PostPosted: Thu Jul 07, 2016 9:07 am    Post subject: Reply with quote

A sticky non return valve in the vacuum pipe can cause this. Try removing it. The brakes/servo will still work, but you will lose the residual vacuum in the brake servo if your engine fails. All this means is that the servo assistance will not be available for a couple of pumps and that in the event of the engine cutting out, you will have to step on the pedal as if the car was unassisted.
The valve also prevents the possibility of fumes being sucked into the servo.
_________________
1953 Citroen Traction
1964 Volvo PV544
1986 Renault 4
1990 Citroen 2CV
Boring Fiat 500X
Back to top
View user's profile Send private message
Rick
Site Admin


Joined: 27 Apr 2005
Posts: 20180
Location: Cheshire

PostPosted: Thu Jul 07, 2016 3:49 pm    Post subject: Reply with quote

Latest developments ..... the car's been sat in the garage for a few days now. I went to check the wheels and they've all freed themselves off and spin normally. The pedal also feels normal, applying and releasing the brakes correctly.

I started the engine, and instantly the pedal went solid and all four wheels are locked again.

Servo playing up do we think?

I'll wait for them to release again, disconnect the servo vacuum, and try starting the engine again to see what happens.

RJ
_________________
Rick (OCC Admin)
Various 1920s-1960s - Austin, Morris, Commer, Dodge etc.
Back to top
View user's profile Send private message
kevin2306



Joined: 01 Jul 2013
Posts: 1331
Location: nr Llangollen, north wales

PostPosted: Thu Jul 07, 2016 4:00 pm    Post subject: Reply with quote

I'd go in favour of the servo Rick.
Can you get a service kit for it?

Kev
Back to top
View user's profile Send private message
Rick
Site Admin


Joined: 27 Apr 2005
Posts: 20180
Location: Cheshire

PostPosted: Thu Jul 07, 2016 4:04 pm    Post subject: Reply with quote

kevin2306 wrote:
I'd go in favour of the servo Rick.
Can you get a service kit for it?

Kev


I've not looked into it to be honest, I'm of a mind simply to remove it as I don't need the braking assist that it offers, and it's just one more thing to go wrong.
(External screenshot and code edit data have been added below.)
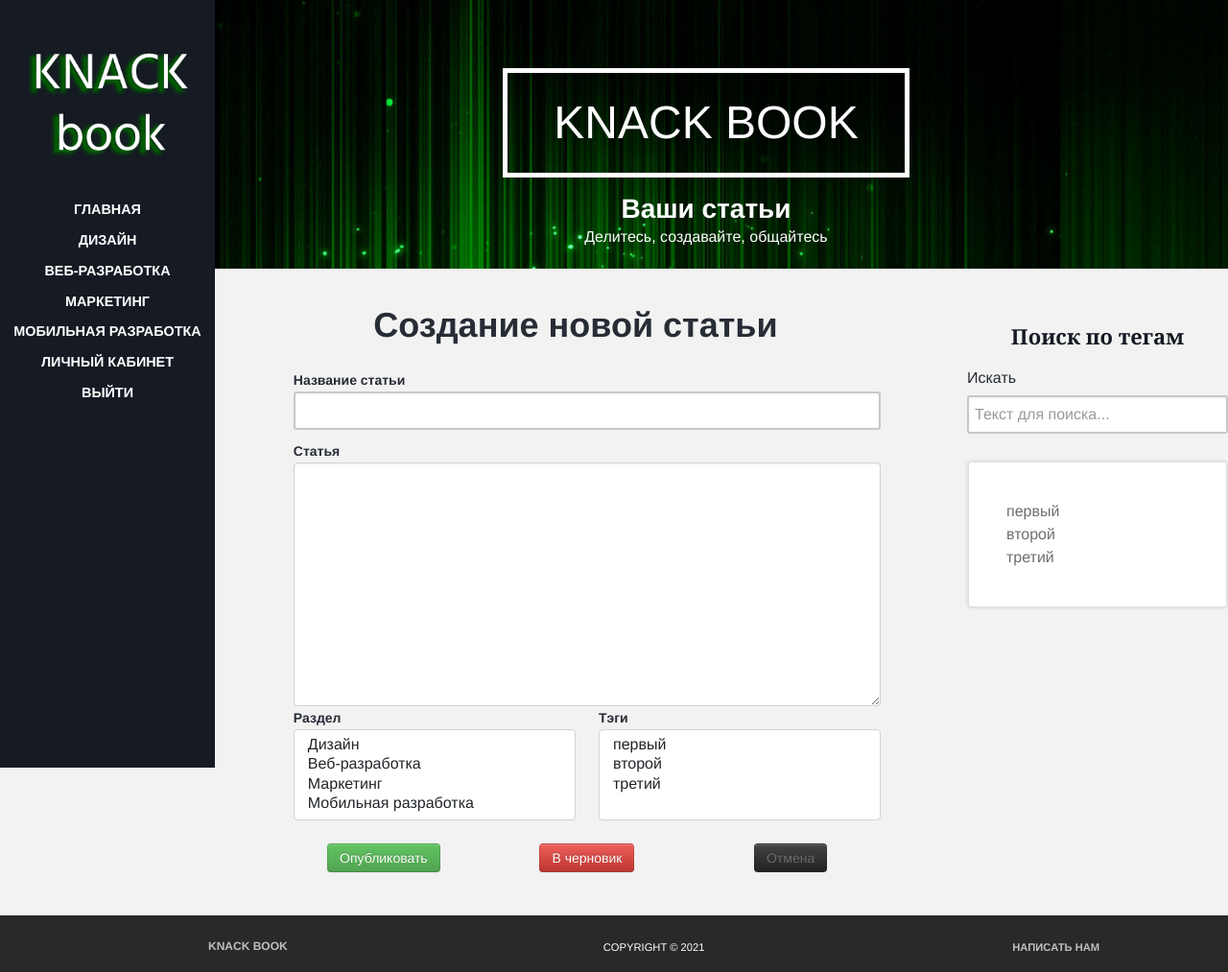
After one commit to alexvydrin/knackbook, a Django app: page /cabinet/new-article/ in a window 1280 px wide. The commit adds this page. Shown: the whole page at 96% size. Run offline with Django 3.2, Linux system fonts and the light colour scheme; a user stored in the database is signed in; data comes from the database, SQL or seed files in the repository.

Commit message:
Создание новой статьи

```diff
--- a/authapp/forms.py
+++ b/authapp/forms.py
@@ -20,6 +20,7 @@ class UserLoginForm(AuthenticationForm):
         super().__init__(*args, **kwargs)
         for field_name, field in self.fields.items():
             field.widget.attrs['class'] = 'form-control'
+            field.help_text = ''
 
 
 class UserRegisterForm(UserCreationForm):
--- /dev/null
+++ b/cabinetapp/forms.py
@@ -0,0 +1,16 @@
+from django.forms import ModelForm
+
+from mainapp.models import Article
+
+
+class NewArticleForm(ModelForm):
+    """Форма новой статьи"""
+
+    class Meta:
+        model = Article
+        fields = ('title', 'content', 'sections', 'tags')
+
+    def __init__(self, data=None, *args, **kwargs):
+        super().__init__(data=data, *args, **kwargs)
+        for field_name, field in self.fields.items():
+            field.widget.attrs['class'] = 'form-control'
--- a/cabinetapp/templates/cabinetapp/inc_menu.html
+++ b/cabinetapp/templates/cabinetapp/inc_menu.html
@@ -7,7 +7,7 @@
             <ul>
 
                 <li>
-                    <a href="{% url 'cabinet:cabinet' %}">
+                    <a href="{% url 'cabinet:new_article' %}">
                             <span class="">
                                 <span class="g-menu-item-title g-bold">Новая статья</span>
                             </span>
--- /dev/null
+++ b/cabinetapp/templates/cabinetapp/new_article.html
@@ -0,0 +1,71 @@
+{% extends 'mainapp/base.html' %}
+{% load static %}
+
+
+{% block content %}
+    <h1 class="center">Создание новой статьи</h1>
+    <div class="row">
+
+        <div class="col-1"></div>
+
+        <div class="col-10 g-bold">
+
+            <form action="{% url 'cabinet:new_article' %}" method="post">
+                {% csrf_token %}
+                <div class="row">
+
+                    <div class="col-12">
+                        <small>Название статьи</small>
+                        {{ form.title }}
+                    </div>
+
+                    <div class="col-12">
+                        <small>Статья</small>
+                        {{ form.content }}
+                    </div>
+
+                    <div class="col-6">
+                        <small>Раздел</small>
+                        {{ form.sections }}
+                    </div>
+
+                    <div class="col-6">
+                        <small>Тэги</small>
+                        {{ form.tags }}
+                    </div>
+
+                </div>
+
+
+
+
+                <div class="row">
+                    <div class="col-4 center">
+                        <button class="btn btn-success" type="submit"
+                                value="save" name="save">Опубликовать</button>
+                    </div>
+
+                    <div class="col-4 center">
+                        <button class="btn btn-danger" type="submit"
+                                value="draft" name="draft">В черновик</button>
+                    </div>
+
+                    <div class="col-4 center">
+                        <button class="btn btn-inverse">
+                            <a class="" href="{% url 'cabinet:cabinet' %}">
+                                Отмена
+                            </a>
+                        </button>
+                    </div>
+                </div>
+
+            </form>
+        </div>
+    </div>
+
+
+{% endblock %}
+
+{% block menu %}
+    {% include 'mainapp/inc_main_menu.html' %}
+{% endblock %}
--- a/cabinetapp/urls.py
+++ b/cabinetapp/urls.py
@@ -1,9 +1,10 @@
 from django.urls import path
 
-from .views import main
+from .views import main, new_article
 
 app_name = "cabinetapp"
 
 urlpatterns = [
     path('', main, name='cabinet'),
+    path('new-article/', new_article, name='new_article'),
 ]
--- a/cabinetapp/views.py
+++ b/cabinetapp/views.py
@@ -3,8 +3,24 @@ from django.shortcuts import render
 from django.urls import reverse
 
 from authapp.models import User
+from cabinetapp.forms import NewArticleForm
 from mainapp.models import Section, Article
 from tags.models import Tag
+
+
+def add_user_article(request, id_last_article):
+    """Добавления автора статьи"""
+    Article.objects.filter(id=id_last_article).update(user=request.user.id)
+
+
+def update_is_reviewing(request, id_last_article):
+    """Отправление статьи на модерацию"""
+    Article.objects.filter(id=id_last_article).update(is_reviewing=True)
+
+
+def update_is_published(request, id_last_article):
+    """Опубликовать статью. Удалить после создания модерации"""
+    Article.objects.filter(id=id_last_article).update(is_published=True)
 
 
 def main(request):
@@ -29,3 +45,33 @@ def main(request):
 
         return render(request, 'cabinetapp/cabinet.html', context)
     return HttpResponseRedirect(reverse('main:index'))
+
+
+def new_article(request):
+    """Создание новой статьи"""
+    if request.user.is_authenticated:
+        form = NewArticleForm(request.POST)
+        form.fields['tags'].required = False
+        if request.method == 'POST':
+            if form.is_valid():
+                form.save()
+                id_last_article = Article.objects.all().order_by('-id')[0].id
+                add_user_article(request, id_last_article)
+                if form.data.get('save'):
+                    update_is_reviewing(request, id_last_article)
+
+                """ !!! удалить после создания модерации !!! """
+                update_is_published(request, id_last_article)
+                """ !!! удалить после создания модерации !!! """
+
+                return HttpResponseRedirect(reverse('cabinet:cabinet'))
+
+        context = {
+            'title': 'личный кабинет',
+            'links_section_menu': Section.get_links_section_menu(),
+            'tags_menu': Tag.get_tags_menu(),
+            'articles': Article.get_articles_five(),
+            'form': form
+        }
+        return render(request, 'cabinetapp/new_article.html', context)
+    return HttpResponseRedirect(reverse('auth:login'))
--- a/mainapp/models.py
+++ b/mainapp/models.py
@@ -42,6 +42,7 @@ class Section(models.Model):
 
 class Article(models.Model):
     """Статья"""
+
     class Meta:
         ordering = ['-edited']
 
@@ -126,5 +127,6 @@ class Article(models.Model):
     @staticmethod
     def get_articles_five():
         """Пять самых свежих статей по дате создания"""
-        articles = Article.objects.all()[:5]
+        articles = Article.objects.all().filter(is_active=True,
+                                                is_published=True)[:5]
         return articles
```
Also changed, not shown: mainapp/views.py (+10 -5 lines), mainapp/migrations/0005_alter_article_user.py (added), mainapp/migrations/0006_alter_article_user.py (added), mainapp/migrations/0007_alter_article_user.py (added), mainapp/migrations/0008_alter_article_user.py (added).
RJ
_________________
Rick (OCC Admin)
Various 1920s-1960s - Austin, Morris, Commer, Dodge etc.
Back to top
View user's profile Send private message
Display posts from previous:   
Post new topic   Reply to topic    Classic cars forum & vehicle restoration. Forum Index -> Morris All times are GMT + 1 Hour
Goto page Previous  1, 2, 3, 4, 5, 6, 7, 8, 9, 10  Next
Page 3 of 10

 
Jump to:  
You cannot post new topics in this forum
You cannot reply to topics in this forum
You cannot edit your posts in this forum
You cannot delete your posts in this forum
You cannot vote in polls in this forum
Forum T&C


php BB powered © php BB Grp.